= Beginning of Section =

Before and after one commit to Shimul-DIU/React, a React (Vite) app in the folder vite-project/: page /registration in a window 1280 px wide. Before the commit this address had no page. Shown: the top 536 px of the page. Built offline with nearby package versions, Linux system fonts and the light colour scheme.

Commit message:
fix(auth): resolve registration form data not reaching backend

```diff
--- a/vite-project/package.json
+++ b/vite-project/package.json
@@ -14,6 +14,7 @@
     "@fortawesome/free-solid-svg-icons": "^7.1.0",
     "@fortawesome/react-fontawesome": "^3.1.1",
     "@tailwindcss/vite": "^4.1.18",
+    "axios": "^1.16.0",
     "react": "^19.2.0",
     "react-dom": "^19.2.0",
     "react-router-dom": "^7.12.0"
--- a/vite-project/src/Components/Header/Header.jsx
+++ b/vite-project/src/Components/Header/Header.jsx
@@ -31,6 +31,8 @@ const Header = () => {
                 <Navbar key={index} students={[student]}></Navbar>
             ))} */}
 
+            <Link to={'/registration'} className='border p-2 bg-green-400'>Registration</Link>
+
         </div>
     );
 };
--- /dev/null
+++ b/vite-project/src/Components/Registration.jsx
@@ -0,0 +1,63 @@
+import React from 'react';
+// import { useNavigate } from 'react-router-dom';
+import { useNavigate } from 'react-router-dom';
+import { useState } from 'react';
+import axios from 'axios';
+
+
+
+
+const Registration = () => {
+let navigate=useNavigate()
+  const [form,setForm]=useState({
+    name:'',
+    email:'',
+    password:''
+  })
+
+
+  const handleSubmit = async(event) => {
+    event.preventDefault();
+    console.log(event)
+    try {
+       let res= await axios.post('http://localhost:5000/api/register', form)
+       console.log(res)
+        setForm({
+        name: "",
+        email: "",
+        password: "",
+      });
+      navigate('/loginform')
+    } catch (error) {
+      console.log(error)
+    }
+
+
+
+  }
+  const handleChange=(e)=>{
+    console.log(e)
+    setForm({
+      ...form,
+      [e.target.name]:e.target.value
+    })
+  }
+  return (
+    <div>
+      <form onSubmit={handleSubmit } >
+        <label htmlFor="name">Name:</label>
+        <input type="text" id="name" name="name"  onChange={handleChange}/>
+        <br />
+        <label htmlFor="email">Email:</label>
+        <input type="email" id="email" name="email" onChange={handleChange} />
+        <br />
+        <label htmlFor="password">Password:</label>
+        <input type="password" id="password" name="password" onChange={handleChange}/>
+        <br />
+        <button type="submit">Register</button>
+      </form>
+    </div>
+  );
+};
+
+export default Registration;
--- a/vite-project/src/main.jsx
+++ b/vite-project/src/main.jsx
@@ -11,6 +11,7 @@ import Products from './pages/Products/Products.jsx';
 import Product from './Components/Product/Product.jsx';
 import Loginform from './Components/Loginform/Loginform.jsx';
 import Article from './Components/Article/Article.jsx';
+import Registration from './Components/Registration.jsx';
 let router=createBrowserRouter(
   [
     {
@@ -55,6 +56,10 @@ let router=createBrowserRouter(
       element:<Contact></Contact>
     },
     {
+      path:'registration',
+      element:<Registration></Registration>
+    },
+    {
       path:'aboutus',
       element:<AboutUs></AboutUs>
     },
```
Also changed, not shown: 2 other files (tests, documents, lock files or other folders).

= End of Section =

Requirement
Return every record, word for word.

Problem solution
Before and after one commit to Shimul-DIU/React, a React (Vite) app in the folder vite-project/: page /registration in a window 1280 px wide. Before the commit this address had no page. Shown: the top 536 px of the page. Built offline with nearby package versions, Linux system fonts and the light colour scheme.

Commit message:
fix(auth): resolve registration form data not reaching backend

```diff
--- a/vite-project/package.json
+++ b/vite-project/package.json
@@ -14,6 +14,7 @@
     "@fortawesome/free-solid-svg-icons": "^7.1.0",
     "@fortawesome/react-fontawesome": "^3.1.1",
     "@tailwindcss/vite": "^4.1.18",
+    "axios": "^1.16.0",
     "react": "^19.2.0",
     "react-dom": "^19.2.0",
     "react-router-dom": "^7.12.0"
--- a/vite-project/src/Components/Header/Header.jsx
+++ b/vite-project/src/Components/Header/Header.jsx
@@ -31,6 +31,8 @@ const Header = () => {
                 <Navbar key={index} students={[student]}></Navbar>
             ))} */}
 
+            <Link to={'/registration'} className='border p-2 bg-green-400'>Registration</Link>
+
         </div>
     );
 };
--- /dev/null
+++ b/vite-project/src/Components/Registration.jsx
@@ -0,0 +1,63 @@
+import React from 'react';
+// import { useNavigate } from 'react-router-dom';
+import { useNavigate } from 'react-router-dom';
+import { useState } from 'react';
+import axios from 'axios';
+
+
+
+
+const Registration = () => {
+let navigate=useNavigate()
+  const [form,setForm]=useState({
+    name:'',
+    email:'',
+    password:''
+  })
+
+
+  const handleSubmit = async(event) => {
+    event.preventDefault();
+    console.log(event)
+    try {
+       let res= await axios.post('http://localhost:5000/api/register', form)
+       console.log(res)
+        setForm({
+        name: "",
+        email: "",
+        password: "",
+      });
+      navigate('/loginform')
+    } catch (error) {
+      console.log(error)
+    }
+
+
+
+  }
+  const handleChange=(e)=>{
+    console.log(e)
+    setForm({
+      ...form,
+      [e.target.name]:e.target.value
+    })
+  }
+  return (
+    <div>
+      <form onSubmit={handleSubmit } >
+        <label htmlFor="name">Name:</label>
+        <input type="text" id="name" name="name"  onChange={handleChange}/>
+        <br />
+        <label htmlFor="email">Email:</label>
+        <input type="email" id="email" name="email" onChange={handleChange} />
+        <br />
+        <label htmlFor="password">Password:</label>
+        <input type="password" id="password" name="password" onChange={handleChange}/>
+        <br />
+        <button type="submit">Register</button>
+      </form>
+    </div>
+  );
+};
+
+export default Registration;
--- a/vite-project/src/main.jsx
+++ b/vite-project/src/main.jsx
@@ -11,6 +11,7 @@ import Products from './pages/Products/Products.jsx';
 import Product from './Components/Product/Product.jsx';
 import Loginform from './Components/Loginform/Loginform.jsx';
 import Article from './Components/Article/Article.jsx';
+import Registration from './Components/Registration.jsx';
 let router=createBrowserRouter(
   [
     {
@@ -55,6 +56,10 @@ let router=createBrowserRouter(
       element:<Contact></Contact>
     },
     {
+      path:'registration',
+      element:<Registration></Registration>
+    },
+    {
       path:'aboutus',
       element:<AboutUs></AboutUs>
     },
```
Also changed, not shown: 2 other files (tests, documents, lock files or other folders).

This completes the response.